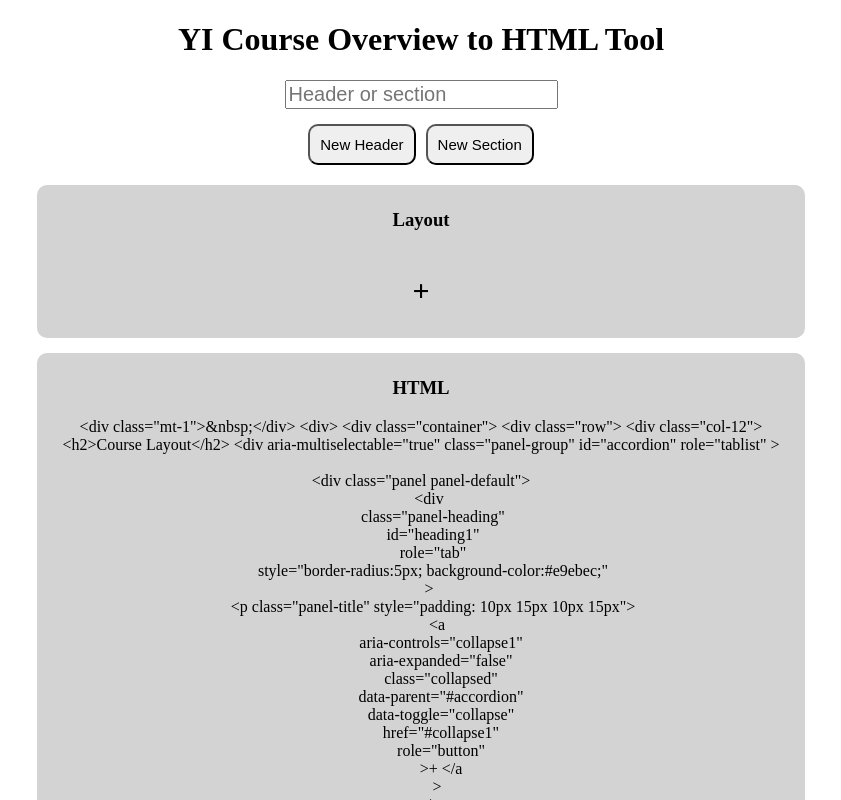
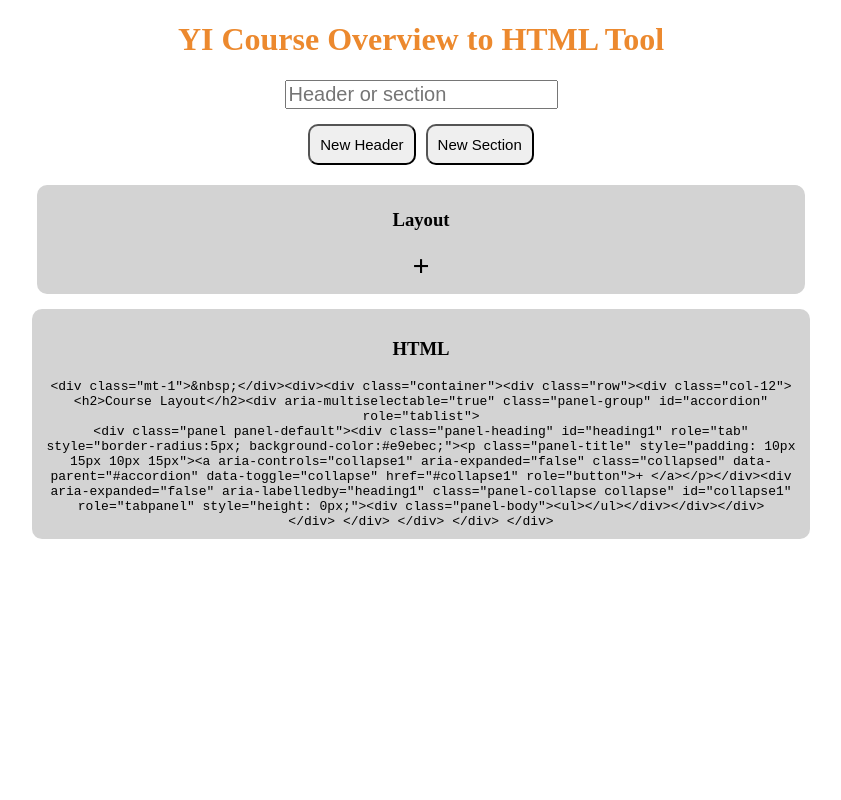
Before and after one commit to Bruce773/yi-course-overview-to-html-tool, a React app: page / in a window 1280 px wide. Both pictures are taken after a click on the button "New Header". Shown: the top 800 px of the page, without its empty margins (219-1060 px from the left). Built offline with nearby package versions, Linux system fonts and the light colour scheme.

Commit message:
improves styling

```diff
--- a/src/Header.jsx
+++ b/src/Header.jsx
@@ -3,8 +3,8 @@ import React from 'react';
 let key = 0;
 
 const Header = (props) => (
-  <h2 id={key++} style={{ fontSize: '30px' }}>
-    +{props.text}
+  <h2 id={key++} style={{ fontSize: '30px', padding: '0px', margin: '0px' }}>
+    + {props.text}
   </h2>
 );
 
--- a/src/HeaderHtml.jsx
+++ b/src/HeaderHtml.jsx
@@ -1,37 +1,18 @@
 import React from 'react';
 
 const HeaderHtml = (props) =>
-  `\n<div class="panel panel-default">
-    <div
-      class="panel-heading"
-      id="heading${props.id}"
-      role="tab"
-      style="border-radius:5px; background-color:#e9ebec;"
-    >
-      <p class="panel-title" style="padding: 10px 15px 10px 15px">
-        <a
-          aria-controls="collapse${props.id}"
-          aria-expanded="false"
-          class="collapsed"
-          data-parent="#accordion"
-          data-toggle="collapse"
-          href="#collapse${props.id}"
-          role="button"
-          >+ ${props.text}</a
-        >
-      </p>
-    </div>
-
-    <div
-      aria-expanded="false"
-      aria-labelledby="heading${props.id}"
-      class="panel-collapse collapse"
-      id="collapse${props.id}"
-      role="tabpanel"
-      style="height: 0px;"
-    >
-      <div class="panel-body">
-        <ul>
-  `;
+  `<div class="panel panel-default"><div class="panel-heading" id="heading${
+    props.id
+  }" role="tab" style="border-radius:5px; background-color:#e9ebec;"><p class="panel-title" style="padding: 10px 15px 10px 15px"><a aria-controls="collapse${
+    props.id
+  }" aria-expanded="false" class="collapsed" data-parent="#accordion" data-toggle="collapse" href="#collapse${
+    props.id
+  }" role="button">+ ${
+    props.text
+  }</a></p></div><div aria-expanded="false" aria-labelledby="heading${
+    props.id
+  }" class="panel-collapse collapse" id="collapse${
+    props.id
+  }" role="tabpanel" style="height: 0px;"><div class="panel-body"><ul>`;
 
 export default HeaderHtml;
--- a/src/SectionHtml.jsx
+++ b/src/SectionHtml.jsx
@@ -1,6 +1,6 @@
 import React from 'react';
 
 const SectionHtml = (props) =>
-  `\n<li style="margin-left:15px;;">${props.text}</li>`;
+  `<li style="margin-left:15px;;">${props.text}</li>`;
 
 export default SectionHtml;
--- a/src/app.jsx
+++ b/src/app.jsx
@@ -49,7 +49,7 @@ class App extends React.Component {
     let id = 1;
     return (
       <div style={{ textAlign: 'center' }}>
-        <h1>YI Course Overview to HTML Tool</h1>
+        <h1 style={{ color: '#ec892e' }}>YI Course Overview to HTML Tool</h1>
         <div>
           <input
             style={{
@@ -113,31 +113,22 @@ class App extends React.Component {
             backgroundColor: 'lightGrey',
             margin: 'auto',
             borderRadius: '10px',
-            padding: '5px',
+            padding: '10px',
           }}
         >
           <h3>HTML</h3>
-          <div>{`
-          <div class="mt-1">&nbsp;</div>
           <div>
-              <div class="container">
-                <div class="row">
-                  <div class="col-12">
-                    <h2>Course Layout</h2>
-                    <div
-                      aria-multiselectable="true"
-                      class="panel-group"
-                      id="accordion"
-                      role="tablist"
-                    >
-          `}</div>
+            <code>
+              <div>{`<div class="mt-1">&nbsp;</div><div><div class="container"><div class="row"><div class="col-12"><h2>Course Layout</h2><div aria-multiselectable="true" class="panel-group" id="accordion" role="tablist">`}</div>
 
-          <div style={{ whiteSpace: 'pre' }}>
+              <div>
                 {this.state.items.map((item, index, array) => {
                   if (item.props !== undefined) {
                     let returnVal;
                     if (item.props.header) {
-                  returnVal = <HeaderHtml id={id++} text={item.props.text} />;
+                      returnVal = (
+                        <HeaderHtml id={id++} text={item.props.text} />
+                      );
                     } else if (item.props.section) {
                       returnVal = <SectionHtml text={item.props.text} />;
                     }
@@ -146,7 +137,7 @@ class App extends React.Component {
                       array[index + 1].props.header !== undefined ||
                       index === array.length
                     ) {
-                  returnVal = [returnVal, `\n</ul></div></div></div>`];
+                      returnVal = [returnVal, `</ul></div></div></div>`];
                     }
                     return returnVal;
                   }
@@ -160,6 +151,8 @@ class App extends React.Component {
               </div>
             </div>
           `}</div>
+            </code>
+          </div>
         </div>
       </div>
     );
```
Also changed, not shown: 1 other file (tests, documents, lock files or other folders). Lines whose indentation alone changed are shown as unchanged.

___

Select and copy each line from the data that includes the word "aria".

• **Reply to the exercise**
-          aria-controls="collapse${props.id}"
-          aria-expanded="false"
-      aria-expanded="false"
-      aria-labelledby="heading${props.id}"
+  }" role="tab" style="border-radius:5px; background-color:#e9ebec;"><p class="panel-title" style="padding: 10px 15px 10px 15px"><a aria-controls="collapse${
+  }" aria-expanded="false" class="collapsed" data-parent="#accordion" data-toggle="collapse" href="#collapse${
+  }</a></p></div><div aria-expanded="false" aria-labelledby="heading${
-                      aria-multiselectable="true"
+              <div>{`<div class="mt-1">&nbsp;</div><div><div class="container"><div class="row"><div class="col-12"><h2>Course Layout</h2><div aria-multiselectable="true" class="panel-group" id="accordion" role="tablist">`}</div>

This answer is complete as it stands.